Radio and records
John Peel, courtesy of Liverpool Daily Post and Echo
For many of us the first time we hear a particular new sound is when we hear a record of that sound played on the radio. Because we do not choose the content of radio programmes ourselves - it is pre-selected for us - there is always a possibility that a sound will take us by surprise with its newness, and a very high proportion of new sounds on radio come from records.
Although records are so prominent on radio, it is not an uncontrolled free-for-all situation and it never has been. Numerous factors are regularly in play to control the way records are used, and these impact on the ways new sounds can be heard. One of the most influential of these factors is what is known as radio 'format'.
The first format to be introduced was the 'Top 40', which appeared in the US in the early 1950s. Whilst some stations featured chart shows among other programming other stations turned themselves over entirely to the Top 40 format. In so doing they limited their broadcasting to a playlist of forty records. In time the idea of adopting a particular format was extended to include musical styles and stations sprang up that devoted their entire broadcasting to, say, country music or adult contemporary. The result was, and still is when this occurs, market fragmentation and a situation in which audiences selected the stations whose musical output they were most comfortable with.
The playlist concept also spread and this continues to be a major component of the programming policy of commercial stations in many countries. In some stations playlists are drawn up by station personnel, in others they are based on charts or phone-ins and in others there is a mixture of the two. Some playlists last a week, others last longer. Today much radio programming in the US, perhaps even most, relies on computer-generated playlists.
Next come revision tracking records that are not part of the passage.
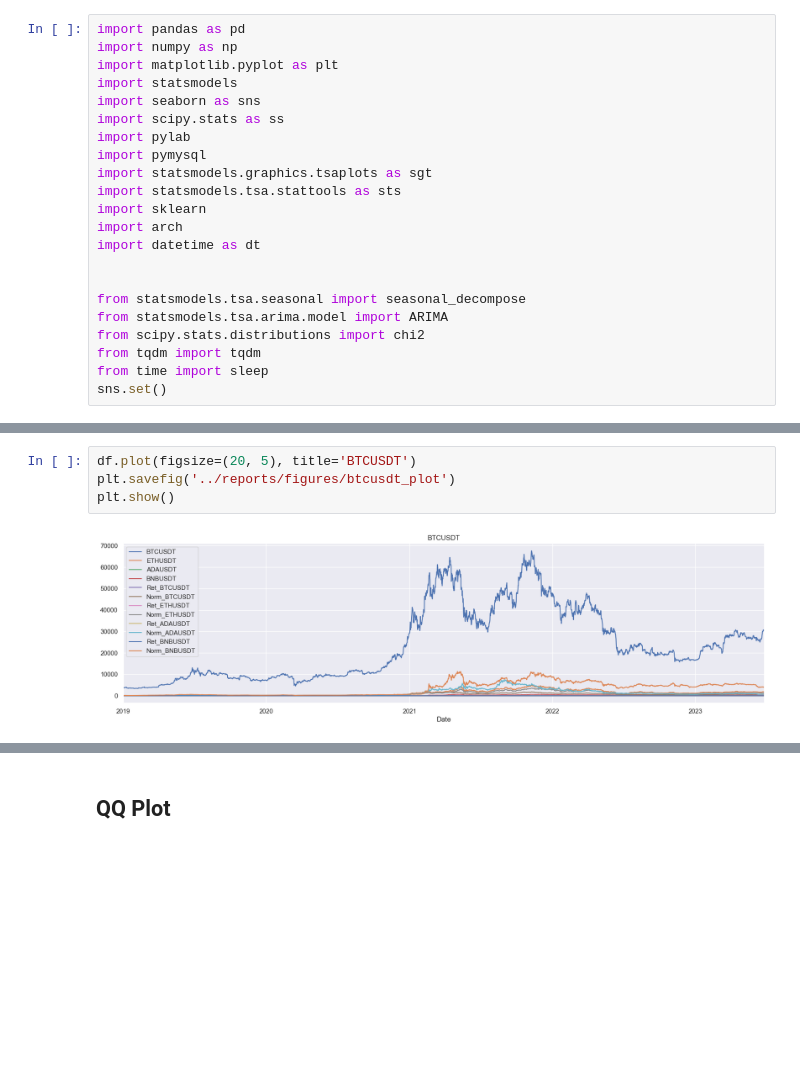
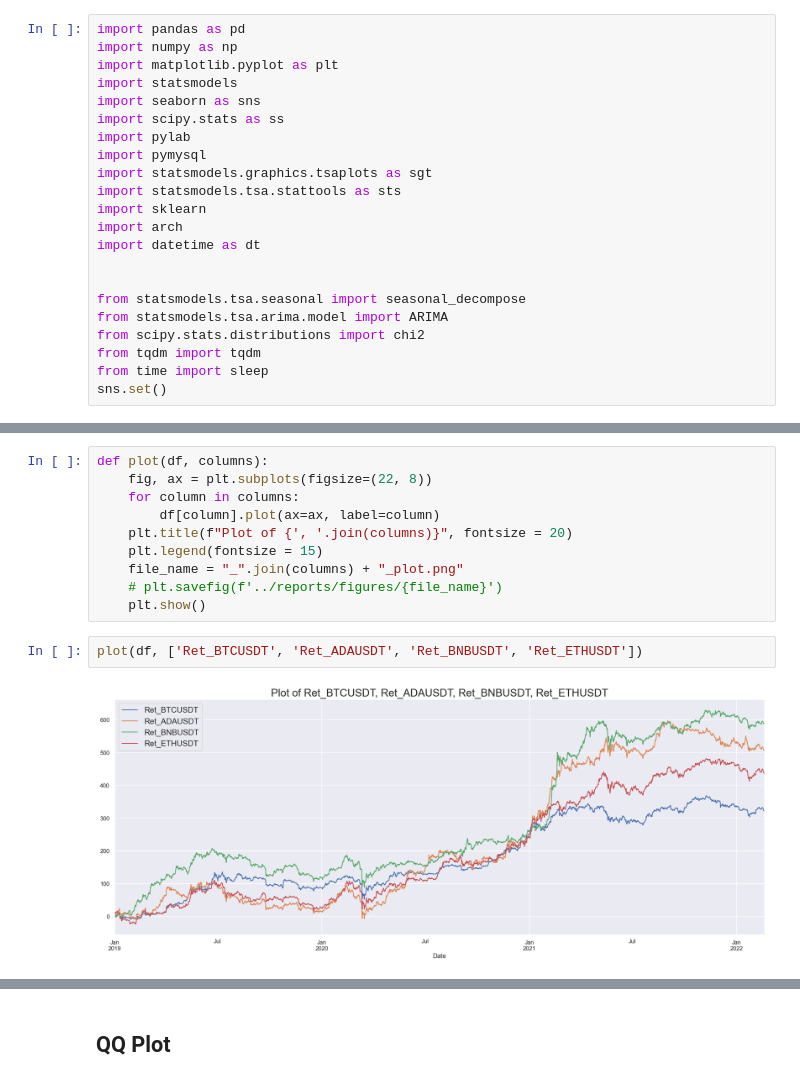
Before and after one commit to kings-data-quest/Crypto_time_series_analysis, a Jupyter notebook: notebooks/2.0-prof-initial_data_exploration.ipynb, the cells around one changed output, grey strips where cells are left out. Cells and saved outputs as stored; diff of their text form; blank space fills up the shorter version.

```diff
--- a/notebooks/2.0-prof-initial_data_exploration.ipynb
+++ b/notebooks/2.0-prof-initial_data_exploration.ipynb
@@ -68,7 +92,15 @@ Close    0
 dtype: int64
-# %%
-df.plot(figsize=(20, 5), title='BTCUSDT')
-plt.savefig('../reports/figures/btcusdt_plot')
-plt.show()
-# %% [output]
-[figure, removed]
+# %%
+def plot(df, columns):
+    fig, ax = plt.subplots(figsize=(22, 8))
+    for column in columns:
+        df[column].plot(ax=ax, label=column)
+    plt.title(f"Plot of {', '.join(columns)}", fontsize = 20)
+    plt.legend(fontsize = 15)
+    file_name = "_".join(columns) + "_plot.png"
+    # plt.savefig(f'../reports/figures/{file_name}')
+    plt.show()
+# %%
+plot(df, ['Ret_BTCUSDT', 'Ret_ADAUSDT', 'Ret_BNBUSDT', 'Ret_ETHUSDT'])
+# %% [output]
+[figure, added]
```
Also changed, not shown: parts of 18 cells of this notebook, 13 other files.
Format radio and playlists are not hostile to new sounds but they can only accommodate a small number at a time and a station's market research is likely to remind it regularly that newness has to play second fiddle to familiarity. What keeps audiences tuned in first and foremost is anticipation of hearing something already - if only slightly - known. If a new sound does not easily fit into a format its chances of being broadcast are not great.
Particularly in Europe, where commercial radio began much later than in the US, commercial stations have often been obliged to include a lot of variety in their programmes, and even format stations such as those devoted to jazz or classical music have to vary the way the music is presented. Non-commercial stations (public service broadcasting) are given even wider remits but on popular music stations such as Radio 1 playlists are still in positions of great influence.
Much radio broadcasting of popular music conforms to a system therefore, but that has sometimes been flexible enough to allow independently-minded broadcasters to do something genuinely new. A prime example is DJ John Peel, who joined BBC Radio 1 shortly after it began broadcasting in 1967 and was soon presenting his own show, based on introducing listeners to his own choice of new music. It was a hugely influential programme, bringing listeners' attention to a whole range of contemporary popular music they had not heard before. He was the first DJ to play the Sex Pistols and to introduce the listening public to reggae, among many other new sounds. The show was to run, with some changes - and numerous skirmishes with the BBC - until his death in 2004. Another influential programme with a shorter life was presented by Charlie Gillett on Capitol Radio in the 1980s. With this show and a successor on the BBC, Gillett played a very significant part in introducing listeners to what became known as world music.
Politics has occasionally played its part in regulating opportunities for new sounds to be heard on radio. This can have both positive and negative effects. For example, governments in more than one country have from time to time imposed restrictions on the amount of imported music broadcast. This has happened in different ways in countries as varied as Canada (where a quota system still operates), Israel, New Zealand and Tanzania. One positive consequence is that records by local practitioners receive more air time, but at the same time listeners in those countries do not have the same access to foreign new sounds as do their peers in other countries.
A more obviously negative example is provided by the South African Broadcasting Corporation (SABC) during the apartheid era. One way for the state broadcaster to support the government's policy of separate development was to set up separate stations for different ethnic groups. Another method was to limit the music played to traditional or almost-traditional music. As the music scholar Chris Ballantine notes;
"few artists managed to open up any creative space within the rigid, anodyne, formula-bound styles fostered by the SABC's black stations" (1989: 309).
Another well-known negative example happened immediately after the attack on the World Trade Center on Tuesday 11 September 2001. The next day Clear Channel, which owns enormous numbers of radio stations across the US, issued a long no-play list. The list was famously strangely conceived and included a ban on all songs with the word Tuesday in them.